As is said in Richter v. Walker, 36 Cal.2d 634, 640, 226 P.2d 593, 596:
‘[W]hile full findings are required upon all material issues a judgment will not be set aside on appeal because of a failure to make an express finding upon an issue if a finding thereon, consistent with the judgment, results by necessary implication from the express findings which are made. (See 24 Cal.Jur. 974, § 207, and cases cited.)’
(See also Gross v. Needham, 184 Cal.App.2d 446, 456, 7 Cal.Rptr. 664.)
The court's express finding that the damages were only $14,300 amounts to an implied determination that no other damages were sustained by the cross-complainants. This inference is further borne out by the court's order for judgment in which it is stated that aside from the damages for the removal of the roof and the readjustment of the building the contentions of the cross-complainants are entirely devoid of merit. While a trial court's memorandum opinion cannot take the place of findings of fact, there is authority to the effect that on appeal the memorandum may be consulted in the absence of a specific finding of fact to ascertain what the court would have found. (MacMillan Petroleum Corp. v. Griffin, 116 Cal.App.2d 425, 427, 255 P.2d 75; Rose v. Hunter, 155 Cal.App.2d 319, 323, 317 P.2d 1027.)

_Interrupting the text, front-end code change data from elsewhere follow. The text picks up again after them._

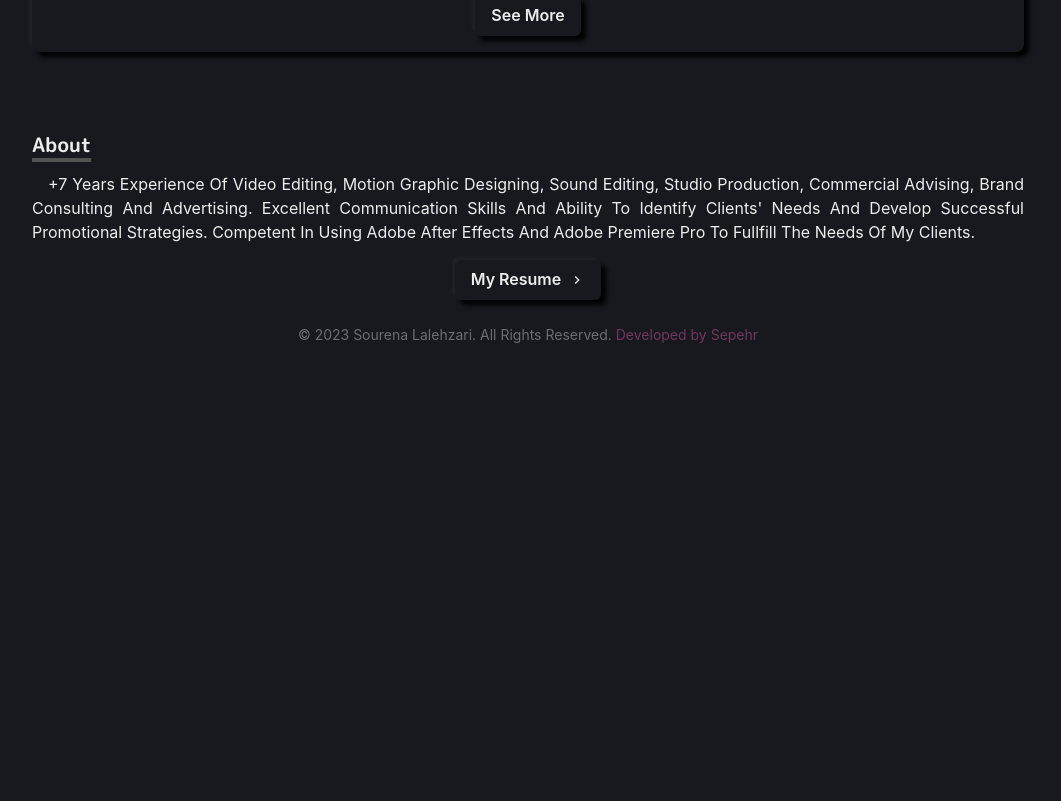
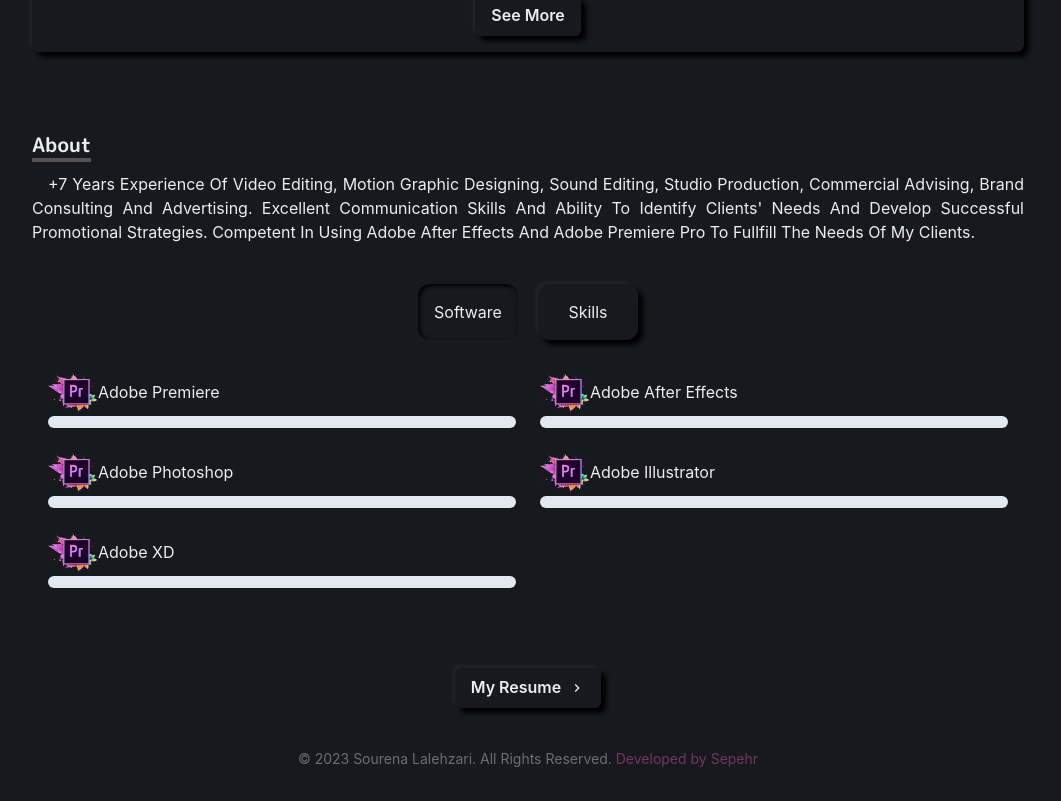
Before and after one commit to septan4/neumorphisem-portfolio, a Next.js app: page / in a window 1280 px wide. Shown: the part 1564-2365 px from the top of the page, without its empty margins (112-1173 px from the left). Before the commit the page ends 1941 px from the top, so only its background shows below. Built offline with nearby package versions, Linux system fonts and the light colour scheme.

Commit message:
bar component finished

```diff
--- /dev/null
+++ b/components/progressbar.js
@@ -0,0 +1,44 @@
+import React, { useEffect } from 'react'
+import { Box, Text, Flex, useColorMode } from '@chakra-ui/react'
+import { motion, useAnimation } from 'framer-motion'
+
+const ProgressBar = ({
+  name,
+  image,
+  progress,
+  darkProgress,
+  color,
+  darkColor
+}) => {
+  const progressAnimation = useAnimation()
+  const { colorMode } = useColorMode()
+  const barValue = colorMode === 'dark' ? darkProgress : progress
+  const gradientColor = colorMode === 'dark' ? darkColor : color
+  const bg = colorMode === 'dark' ? 'gray.200' : '#1a202c'
+  useEffect(() => {
+    progressAnimation.start({
+      width: `${barValue}%`,
+      transition: { duration: 2 }
+    })
+  }, [barValue, progressAnimation])
+
+  const MotionBox = motion(Box)
+  return (
+    <Box w={'100%'}>
+      <Flex alignItems={'center'} mb={1}>
+        <img src={image} alt={name} width={50} height={50} />{' '}
+        <Text>{name}</Text>
+      </Flex>
+      <Box h="3" borderRadius="md" bg={bg}>
+        <MotionBox
+          h="100%"
+          borderRadius="md"
+          bgGradient={`linear(to-r, ${gradientColor}, ${gradientColor})`}
+          animate={progressAnimation}
+        />
+      </Box>
+    </Box>
+  )
+}
+
+export default ProgressBar
--- /dev/null
+++ b/components/skills.js
@@ -0,0 +1,162 @@
+import * as React from 'react'
+import {
+  Box,
+  Tab,
+  Tabs,
+  TabList,
+  TabPanel,
+  TabPanels,
+  useColorModeValue,
+  Flex,
+  SimpleGrid
+} from '@chakra-ui/react'
+import { motion } from 'framer-motion'
+import Section from '../components/section'
+import ProgressBar from './progressbar'
+
+const MotionBox = motion(Box)
+
+function MyTabs() {
+  const [tabIndex, setTabIndex] = React.useState(0)
+
+  const handleTabsChange = index => {
+    setTabIndex(index)
+  }
+
+  const boxShadowDarkBu =
+    ' -3px -3px 3px 0 rgba(255, 255, 255, 0.04), 5px 5px 5px 0 rgba(0, 0, 0, 2)'
+  const boxShadowLightBu =
+    '4px 4px 6px 0 rgba(0,0,0,.1), -4px -4px 6px rgba(255,255,255,1)'
+  const boxShadowLight = 'inset 6px 6px 6px #cbced1, inset -6px -6px 6px white'
+  const boxShadowDark = 'inset 2px 2px 4px #000, inset -5px -3px 4px #17191e'
+
+  const activeBoxShadow = useColorModeValue(boxShadowLight, boxShadowDark)
+  const inactiveBoxShadow = useColorModeValue(boxShadowLightBu, boxShadowDarkBu)
+  const inactiveColor = useColorModeValue('gray.800', 'whiteAlpha.900')
+  const activeColor = useColorModeValue('#8121b5', 'whiteAlpha.900')
+  return (
+    <Tabs
+      index={tabIndex}
+      onChange={handleTabsChange}
+      variant="unstyled"
+      isLazy
+    >
+      <TabList display="flex" justifyContent="center" mb={4}>
+        <Flex direction="row" justifyContent="space-between" w="220px">
+          <Tab
+            w="100px"
+            boxShadow={inactiveBoxShadow}
+            color={inactiveColor}
+            _selected={{ boxShadow: activeBoxShadow, color: activeColor }}
+            p={4}
+            borderRadius="xl"
+          >
+            Software
+          </Tab>
+          <Tab
+            w="100px"
+            color={inactiveColor}
+            boxShadow={inactiveBoxShadow}
+            _selected={{ boxShadow: activeBoxShadow, color: activeColor }}
+            p={4}
+            borderRadius="xl"
+          >
+            Skills
+          </Tab>
+        </Flex>
+      </TabList>
+
+      <TabPanels>
+        <TabPanel>
+          <MotionBox
+            initial={{ opacity: 0 }}
+            animate={{ opacity: 1 }}
+            exit={{ opacity: 0 }}
+            transition={{ duration: 2 }}
+          >
+            <Section delay={0.1}>
+              {' '}
+              <SimpleGrid columns={[1, 2, 2]} gap={6}>
+                <ProgressBar
+                  image={'./images/pr.png'}
+                  name={'Adobe Premiere'}
+                  progress={70}
+                  darkProgress={69.9}
+                />
+                <ProgressBar
+                  image={'./images/pr.png'}
+                  name={'Adobe After Effects'}
+                  progress={70}
+                  darkProgress={69.9}
+                />
+                <ProgressBar
+                  image={'./images/pr.png'}
+                  name={'Adobe Photoshop'}
+                  progress={70}
+                  darkProgress={69.9}
+                />
+                <ProgressBar
+                  image={'./images/pr.png'}
+                  name={'Adobe Illustrator'}
+                  progress={70}
+                  darkProgress={69.9}
+                />
+                <ProgressBar
+                  image={'./images/pr.png'}
+                  name={'Adobe XD'}
+                  progress={30}
+                  darkProgress={29.9}
+                />
+              </SimpleGrid>
+            </Section>
+          </MotionBox>
+        </TabPanel>
+        <TabPanel>
+          <MotionBox
+            initial={{ opacity: 0 }}
+            animate={{ opacity: 1 }}
+            exit={{ opacity: 0 }}
+            transition={{ duration: 2 }}
+          >
+            <Section delay={0.1}>
+              <SimpleGrid columns={[1, 2, 2]} gap={6}>
+                <ProgressBar
+                  image={'./images/pr.png'}
+                  name={'Adobe Premiere'}
+                  progress={70}
+                  darkProgress={69.9}
+                />
+                <ProgressBar
+                  image={'./images/pr.png'}
+                  name={'Adobe After Effects'}
+                  progress={70}
+                  darkProgress={69.9}
+                />
+                <ProgressBar
+                  image={'./images/pr.png'}
+                  name={'Adobe Photoshop'}
+                  progress={70}
+                  darkProgress={69.9}
+                />
+                <ProgressBar
+                  image={'./images/pr.png'}
+                  name={'Adobe Illustrator'}
+                  progress={70}
+                  darkProgress={69.9}
+                />
+                <ProgressBar
+                  image={'./images/pr.png'}
+                  name={'Adobe XD'}
+                  progress={30}
+                  darkProgress={29.9}
+                />
+              </SimpleGrid>
+            </Section>
+          </MotionBox>
+        </TabPanel>
+      </TabPanels>
+    </Tabs>
+  )
+}
+
+export default MyTabs
--- a/pages/index.js
+++ b/pages/index.js
@@ -13,6 +13,8 @@
 import Paragraph from '../components/paragraph'
 import Layout from '../components/layouts/article'
 import Section from '../components/section'
+
+import Skill from '../components/skills'
 
 import Hero from '../components/hero'
 import Works from '../components/works'
@@ -41,7 +43,10 @@
             Promotional Strategies. Competent In Using Adobe After Effects And
             Adobe Premiere Pro To Fullfill The Needs Of My Clients.
           </Paragraph>
-          <Box align="center" my={4}>
+          <Box my={10}>
+            <Skill />
+          </Box>
+          <Box align="center" my={10}>
             <Button
               as={NextLink}
               href="/works"
```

If the court used the figures set out in the escrow instructions signed by the parties on July 23 and July 29, 1959, it noted that the motel was given a value of $105,000, the warehouse $20,000 and the boat, the ‘Blue Moon,’ $19,300. If it subtracted the conceded amount of the liens existing on the motel property in Santa Clara County from the agreed value of the motel, it secured a result of $40,387.23 that the Sahlmans were paying according to the escrow instructions, and if it added the values of the boat and warehouse as set forth in the instructions, the Sahlmans were receiving $39,300, and the ‘bad bargain’ claimed to have been made by the Sahlmans amounted only to the sum of $1,087.23. If the court was persuaded that the boat was actually worth approximately $30,500, as reported by the Sahlmans' expert, instead of the $19,300 noted in the escrow instructions, the Sahlmans were on that basis actually receiving more in value than they were giving in exchange.
The duty of this court begins and ends with the ascertainment that the trial court's findings are supported by substantial evidence; we have nothing to do with deciding where the weight of the evidence lies or with the question of the veracity of witnesses; those are duties which the trial court must perform and with which we cannot interfere.
The judgment is affirmed.
CONLEY, Presiding Justice.
STONE, J., concurs. BROWN, J., being disqualified, did not participate.